_TASK DIRECTIONS_
Your answer must restate each entry below word for word, with no pictures in it.

_TASK MATERIAL_
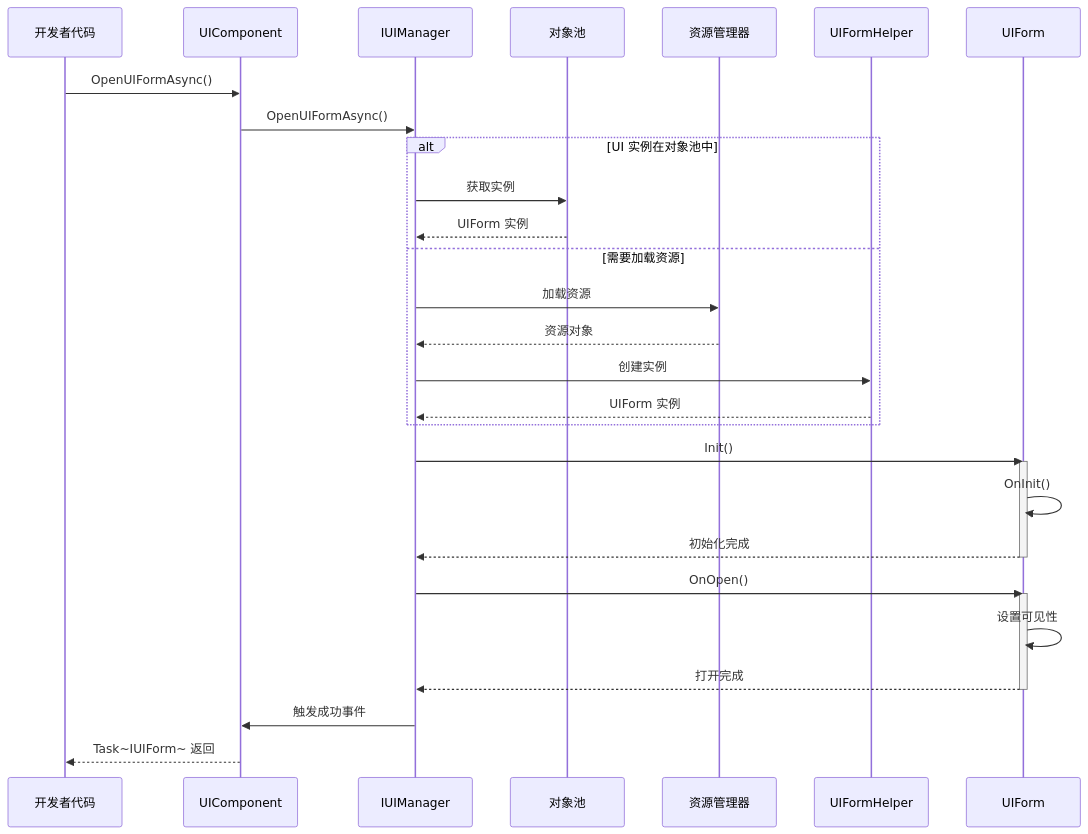
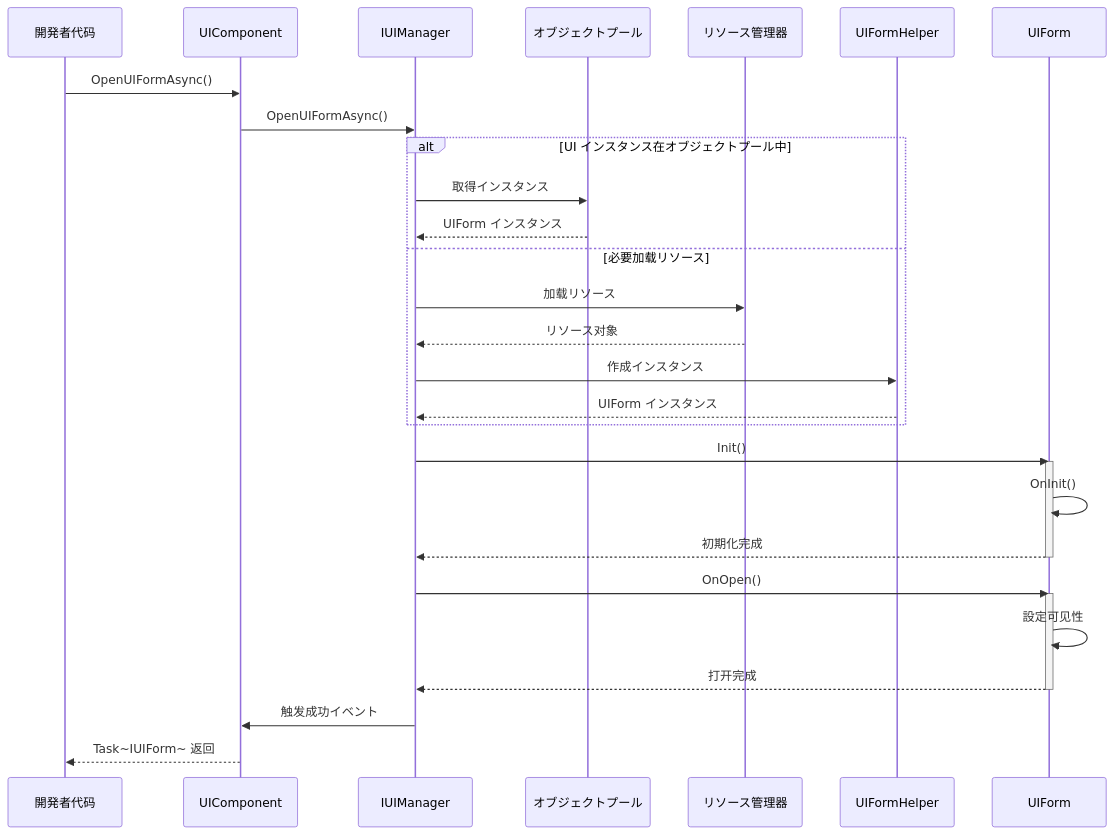
Before and after one commit to AlianBlank/GameFrameX.Docs: the fourth of 5 diagrams in docs/ja/client/unity/component/ui/01.overview.md, drawn with Mermaid. The commit also changed other lines of this file and 603 other files, not shown here.

````diff
--- a/docs/ja/client/unity/component/ui/01.overview.md
+++ b/docs/ja/client/unity/component/ui/01.overview.md
@@ -274,38 +274,38 @@
 ```mermaid
 sequenceDiagram
-    participant Client as 开发者代码
+    participant Client as 開発者代码
     participant UIComp as UIComponent
     participant Manager as IUIManager
-    participant Pool as 对象池
-    participant Asset as 资源管理器
+    participant Pool as オブジェクトプール
+    participant Asset as リソース管理器
     participant Helper as UIFormHelper
     participant Form as UIForm
 
     Client->>UIComp: OpenUIFormAsync()
     UIComp->>Manager: OpenUIFormAsync()
     
-    alt UI 实例在对象池中
-        Manager->>Pool: 获取实例
-        Pool-->>Manager: UIForm 实例
-    else 需要加载资源
-        Manager->>Asset: 加载资源
-        Asset-->>Manager: 资源对象
-        Manager->>Helper: 创建实例
-        Helper-->>Manager: UIForm 实例
+    alt UI インスタンス在オブジェクトプール中
+        Manager->>Pool: 取得インスタンス
+        Pool-->>Manager: UIForm インスタンス
+    else 必要加载リソース
+        Manager->>Asset: 加载リソース
+        Asset-->>Manager: リソース对象
+        Manager->>Helper: 作成インスタンス
+        Helper-->>Manager: UIForm インスタンス
     end
     
     Manager->>Form: Init()
     activate Form
     Form->>Form: OnInit()
-    Form-->>Manager: 初始化完成
+    Form-->>Manager: 初期化完成
     deactivate Form
     
     Manager->>Form: OnOpen()
     activate Form
-    Form->>Form: 设置可见性
+    Form->>Form: 設定可见性
     Form-->>Manager: 打开完成
     deactivate Form
     
-    Manager->>UIComp: 触发成功事件
+    Manager->>UIComp: 触发成功イベント
     UIComp-->>Client: Task~IUIForm~ 返回
 ```
````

_ANSWER BOX_
Before and after one commit to AlianBlank/GameFrameX.Docs: the fourth of 5 diagrams in docs/ja/client/unity/component/ui/01.overview.md, drawn with Mermaid. The commit also changed other lines of this file and 603 other files, not shown here.

````diff
--- a/docs/ja/client/unity/component/ui/01.overview.md
+++ b/docs/ja/client/unity/component/ui/01.overview.md
@@ -274,38 +274,38 @@
 ```mermaid
 sequenceDiagram
-    participant Client as 开发者代码
+    participant Client as 開発者代码
     participant UIComp as UIComponent
     participant Manager as IUIManager
-    participant Pool as 对象池
-    participant Asset as 资源管理器
+    participant Pool as オブジェクトプール
+    participant Asset as リソース管理器
     participant Helper as UIFormHelper
     participant Form as UIForm
 
     Client->>UIComp: OpenUIFormAsync()
     UIComp->>Manager: OpenUIFormAsync()
     
-    alt UI 实例在对象池中
-        Manager->>Pool: 获取实例
-        Pool-->>Manager: UIForm 实例
-    else 需要加载资源
-        Manager->>Asset: 加载资源
-        Asset-->>Manager: 资源对象
-        Manager->>Helper: 创建实例
-        Helper-->>Manager: UIForm 实例
+    alt UI インスタンス在オブジェクトプール中
+        Manager->>Pool: 取得インスタンス
+        Pool-->>Manager: UIForm インスタンス
+    else 必要加载リソース
+        Manager->>Asset: 加载リソース
+        Asset-->>Manager: リソース对象
+        Manager->>Helper: 作成インスタンス
+        Helper-->>Manager: UIForm インスタンス
     end
     
     Manager->>Form: Init()
     activate Form
     Form->>Form: OnInit()
-    Form-->>Manager: 初始化完成
+    Form-->>Manager: 初期化完成
     deactivate Form
     
     Manager->>Form: OnOpen()
     activate Form
-    Form->>Form: 设置可见性
+    Form->>Form: 設定可见性
     Form-->>Manager: 打开完成
     deactivate Form
     
-    Manager->>UIComp: 触发成功事件
+    Manager->>UIComp: 触发成功イベント
     UIComp-->>Client: Task~IUIForm~ 返回
 ```
````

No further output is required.